This past weekend two different things have led me to think about how willing we are to back up our beliefs with any type of personal sacrifice. And I’ve found, in recent years, that most people don’t want to have to make any sacrifices in order to stand up for the things that they profess as being important to them. And when I talk about sacrifice. I mean either time or money or both.

Anne Helen Peterson in her newsletter talked about this at length.

Hedge funds and private equity often take pretty solid jobs and render them shitty. But start-ups, with their dependency on the independent contractor model, are shitty job generators. They launched their services, grew them exponentially, and insinuated them into everyday life — and were celebrated for their “disruption” for the unoptimized, analog way of doing things. For those who could afford them, they’ve made life quicker, easier, more seamless. But they’ve done it by creating a whole layer of shitty jobs, excused away as “side gigs” without acknowledging that those side gigs are necessary because of how many other layers of shitty jobs there are.

And Peterson goes on:

All we see with an Uber is convenience. All we see with a cheap yoga class is the ability to spend money on other things. None of this is discount what rideshare has made better, or mainstream yoga affords in terms of access.

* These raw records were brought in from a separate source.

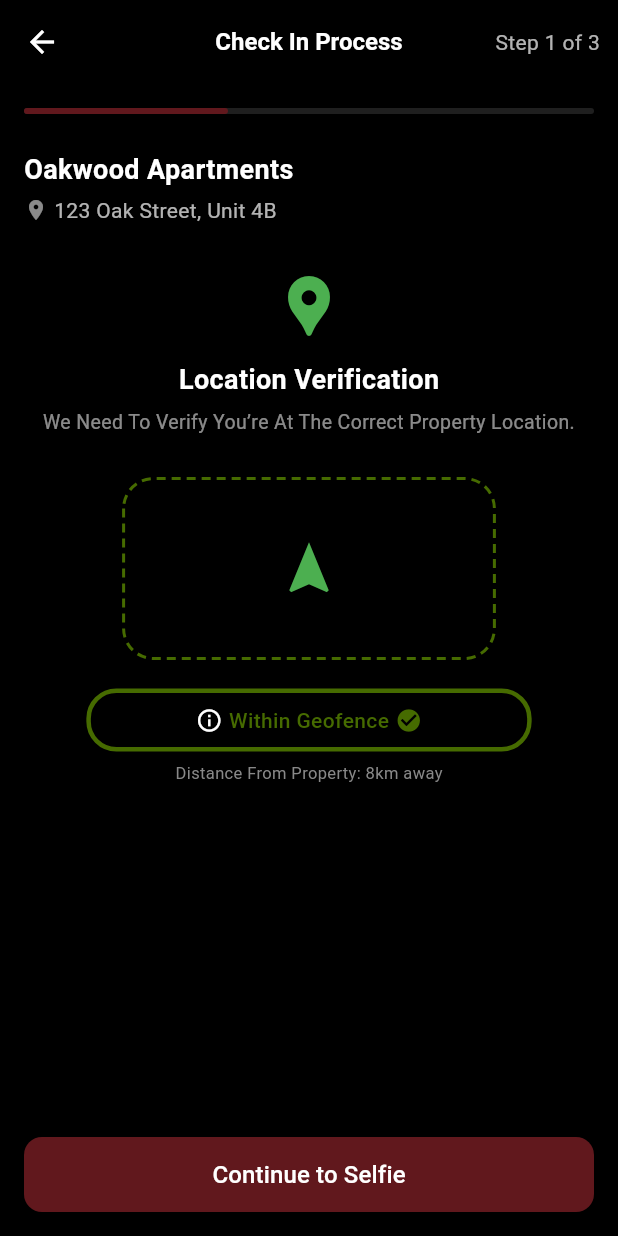
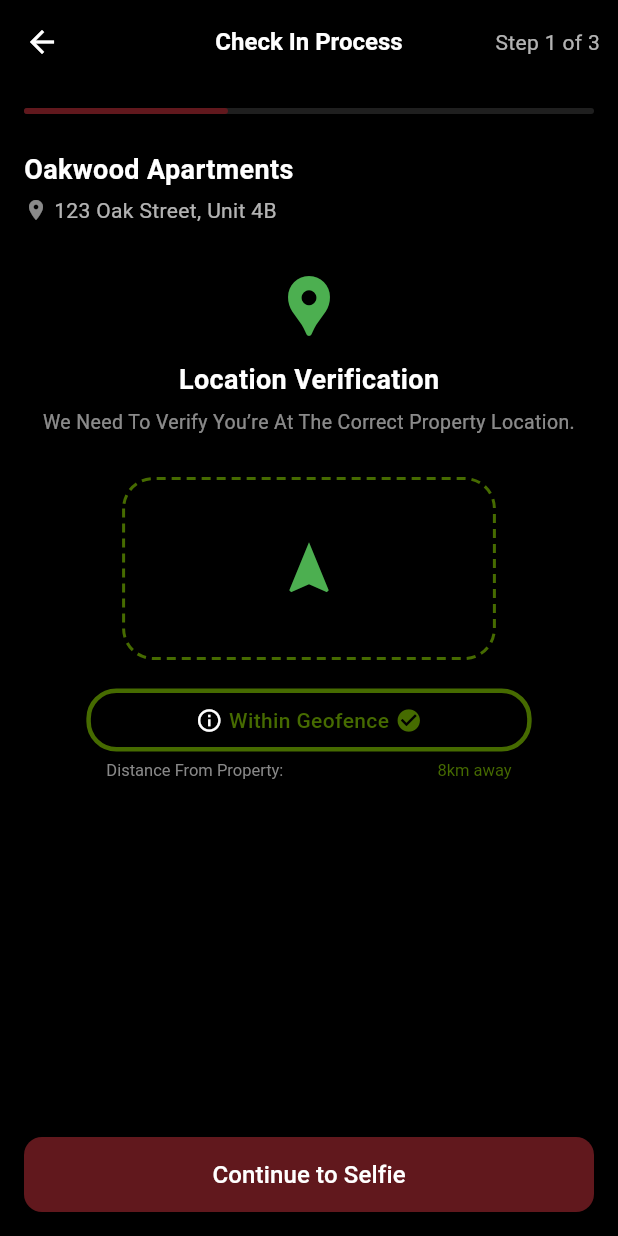
Before and after one commit to abdulrehman104/Outdoors-Mobile-App, a Flutter app: the LocationVerificationScreen screen opened directly, on a phone screen of 412 x 824 dp. Run offline on Flutter 3.47's test engine with Material 3 defaults, Android fonts, the phone set to English and light mode, and no system bars; our stand-ins replace dio, flutter_secure_storage, shared_preferences; accounts and stored records are empty; project files that could hold a hidden picture were left out.

Commit message:
add location verfication

```diff
--- a/lib/features/check/location_verification.dart
+++ b/lib/features/check/location_verification.dart
@@ -136,7 +136,7 @@ class LocationVerificationScreen extends StatelessWidget {
                           "Within Geofence",
                           style: TextStyle(
                               color: Color(0xFF466B00),
-                              fontSize: 14, // keep original size
+                              fontSize: 14,
                               fontWeight: FontWeight.w500),
                         ),
                         SizedBox(width: 4),
@@ -146,11 +146,27 @@ class LocationVerificationScreen extends StatelessWidget {
                     ),
                   ),
                   const SizedBox(height: 6),
-                  const Text(
-                    "Distance From Property: 8km away",
-                    style: TextStyle(
-                      color: Color(0xFF888888),
-                      fontSize: 11, // smaller only here
+                  RichText(
+                    text: const TextSpan(
+                      children: [
+                        TextSpan(
+                          text: "Distance From Property: ",
+                          style: TextStyle(
+                            color: Color(0xFF888888), // Original color
+                            fontSize: 11,
+                          ),
+                        ),
+                        WidgetSpan(
+                          child: SizedBox(width: 100), // Increased spacing
+                        ),
+                        TextSpan(
+                          text: "8km away",
+                          style: TextStyle(
+                            color: Color(0xFF466B00), // Geofence color
+                            fontSize: 11,
+                          ),
+                        ),
+                      ],
                     ),
                   ),
                 ],
```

But there’s a disconnect between things that we value and our willingness to pay what they actually cost — what those conveniences, that “affordability,” does to the actual humans who provide them.

And then in a Washington Post article on climate change it came up again.

Though Americans are increasingly worried about climate change, fewer than 4 in 10 say they believe that tackling the problem will require them to make “major sacrifices.” And most are unwilling to pay for it out of their own pockets.

To be sure, there are people who can’t afford to pay more for things or who are already living on the edge so additional costs will hurt them. But it’s amazing to me how many people profess to believe that the climate is changing that it poses a threat to humanity’s very existence and they have the ability to make some sacrifices but won’t do it; they won’t inconvenience themselves.

And in turn, those same people want the conveniences and the “affordability” of the things Peterson references. As she says at the end of her newsletter:

If you’re actually serious about treating burnout — yours, your partners, your future children’s — you have to be serious about treating it for people you might not even know. If you want to actually make life better, more livable, less of a slog for yourself, that involves making it better for a whole lot of other people as well. For that, you don’t need a self-help book with an asterisk in the title to blunt the profanity. You don’t need a better organizational app. You just need to legitimately and actionably care about other people.

Thinking about how we treat other people, the costs associated with our choices, both seen and unseen is something I think a lot about these days. And now I’m thinking as well about what personal sacrifice looks like to help mitigate climate change.